> _EXERCISE MATERIAL_:
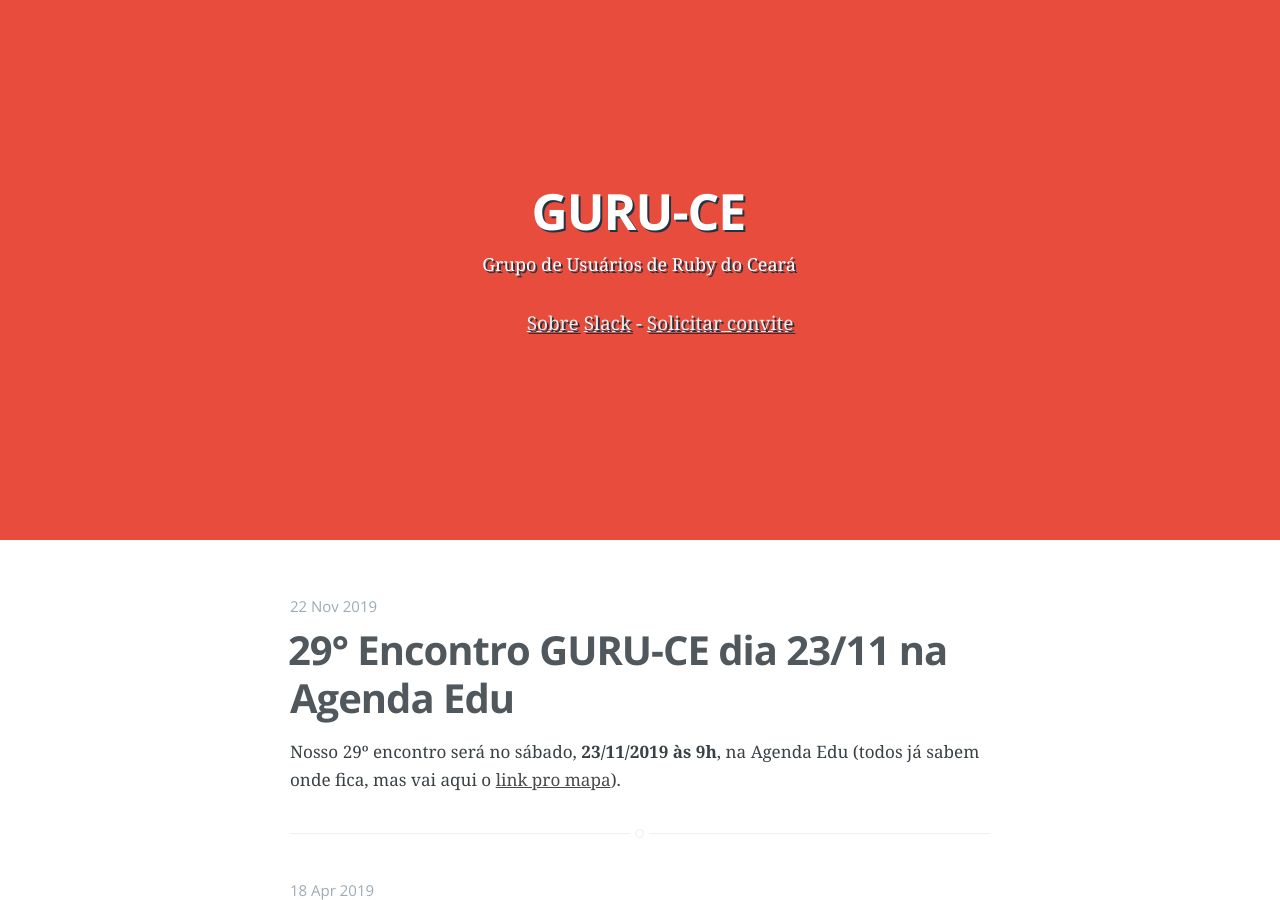
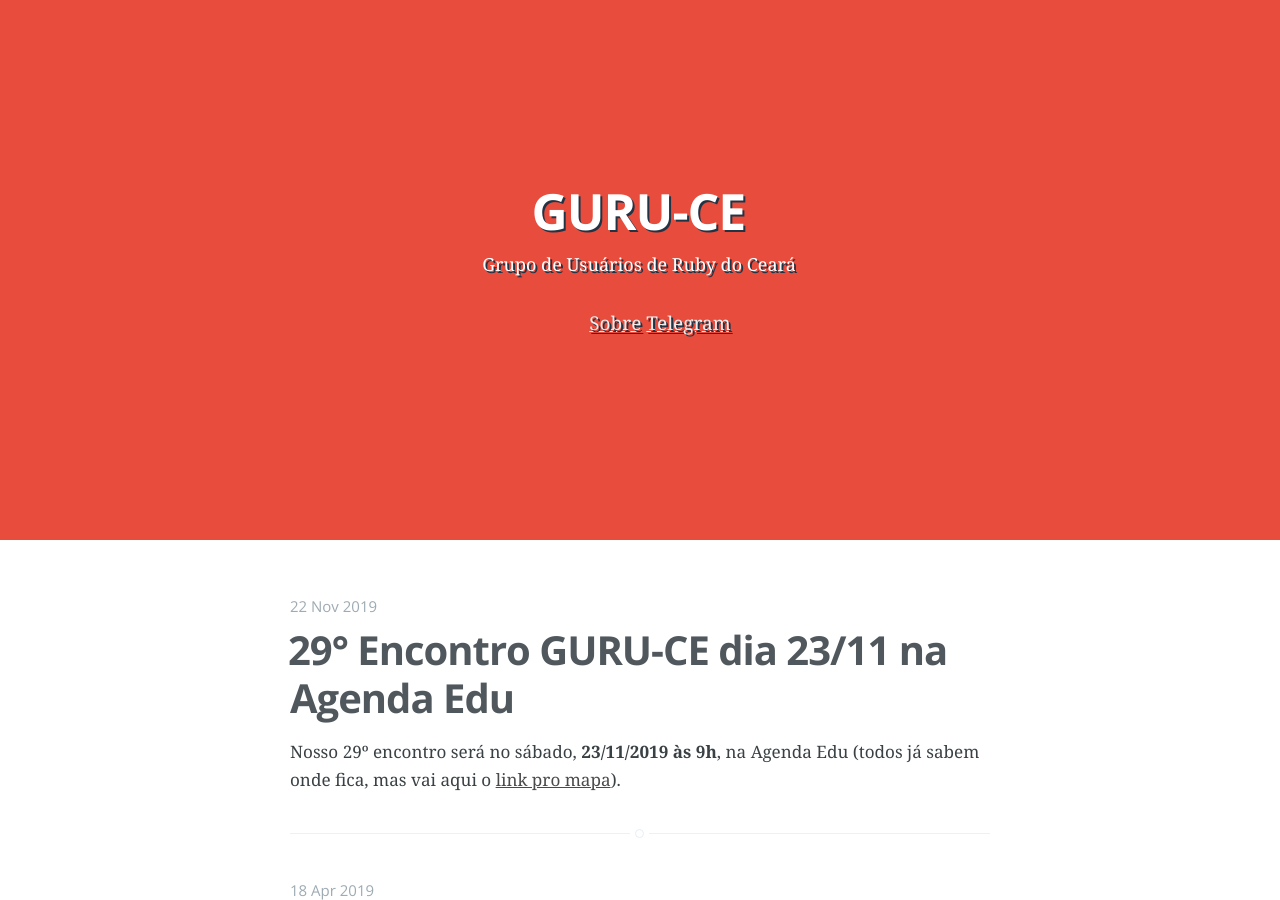
Before and after one commit to guru-ce/guru-ce.github.io, a Jekyll site: the page built from index.html, in a window 1280 px wide and 900 px high. Built offline with Jekyll 4.4.1, drawn with Linux system fonts in a browser that asks for light colours; the list of posts is cut into pages by our own code.

Commit message:
Add telegram link and remove Slack url

```diff
--- a/index.html
+++ b/index.html
@@ -20,9 +20,7 @@ about: 'about.html'
                     <li><a href='{{ site.baseurl }}{{ page.about }}'>Sobre</a></li>
                 {% endif %}
                 <li>
-                    <a href='https://guru-ce.slack.com/'>Slack</a>
-                    -
-                    <a href='https://guru-ce-slack.herokuapp.com/'>Solicitar convite</a>
+                    <a href='https://t.me/guru_ce'>Telegram</a>
                 </li>
             </ul>
         </div>
```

> _TASK TO CARRY OUT_:
Copy out every line from the material above in which the word "https" appears.

> _YOUR RESPONSE_:
-                    <a href='https://guru-ce.slack.com/'>Slack</a>
-                    <a href='https://guru-ce-slack.herokuapp.com/'>Solicitar convite</a>
+                    <a href='https://t.me/guru_ce'>Telegram</a>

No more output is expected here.